* Your instructions *
Look for "ChatScreen" in each line of the records, and copy the lines that have it.

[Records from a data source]
--------------------
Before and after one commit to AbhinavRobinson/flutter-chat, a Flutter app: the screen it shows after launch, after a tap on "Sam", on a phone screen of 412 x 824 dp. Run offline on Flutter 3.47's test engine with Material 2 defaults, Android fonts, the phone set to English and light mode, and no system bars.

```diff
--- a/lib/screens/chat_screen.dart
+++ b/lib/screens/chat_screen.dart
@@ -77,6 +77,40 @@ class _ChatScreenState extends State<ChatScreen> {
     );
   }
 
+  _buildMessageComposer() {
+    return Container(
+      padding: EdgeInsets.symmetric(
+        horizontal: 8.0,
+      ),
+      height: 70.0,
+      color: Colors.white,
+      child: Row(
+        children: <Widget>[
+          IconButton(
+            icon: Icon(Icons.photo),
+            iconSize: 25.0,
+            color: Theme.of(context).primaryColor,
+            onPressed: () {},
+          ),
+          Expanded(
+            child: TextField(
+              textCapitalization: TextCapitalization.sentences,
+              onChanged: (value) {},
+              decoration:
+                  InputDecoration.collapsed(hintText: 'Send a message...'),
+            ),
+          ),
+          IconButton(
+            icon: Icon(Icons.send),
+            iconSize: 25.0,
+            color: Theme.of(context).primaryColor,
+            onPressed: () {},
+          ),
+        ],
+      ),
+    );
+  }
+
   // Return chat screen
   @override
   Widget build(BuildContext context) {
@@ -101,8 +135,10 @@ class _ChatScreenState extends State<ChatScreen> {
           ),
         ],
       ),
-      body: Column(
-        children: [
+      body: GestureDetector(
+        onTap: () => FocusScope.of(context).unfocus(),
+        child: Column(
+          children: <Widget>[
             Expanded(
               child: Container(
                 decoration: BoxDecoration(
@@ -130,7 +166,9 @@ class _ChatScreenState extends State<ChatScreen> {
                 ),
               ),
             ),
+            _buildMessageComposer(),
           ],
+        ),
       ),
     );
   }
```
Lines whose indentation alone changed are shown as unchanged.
--------------------
* Answer to this exercise *
@@ -77,6 +77,40 @@ class _ChatScreenState extends State<ChatScreen> {
@@ -101,8 +135,10 @@ class _ChatScreenState extends State<ChatScreen> {
@@ -130,7 +166,9 @@ class _ChatScreenState extends State<ChatScreen> {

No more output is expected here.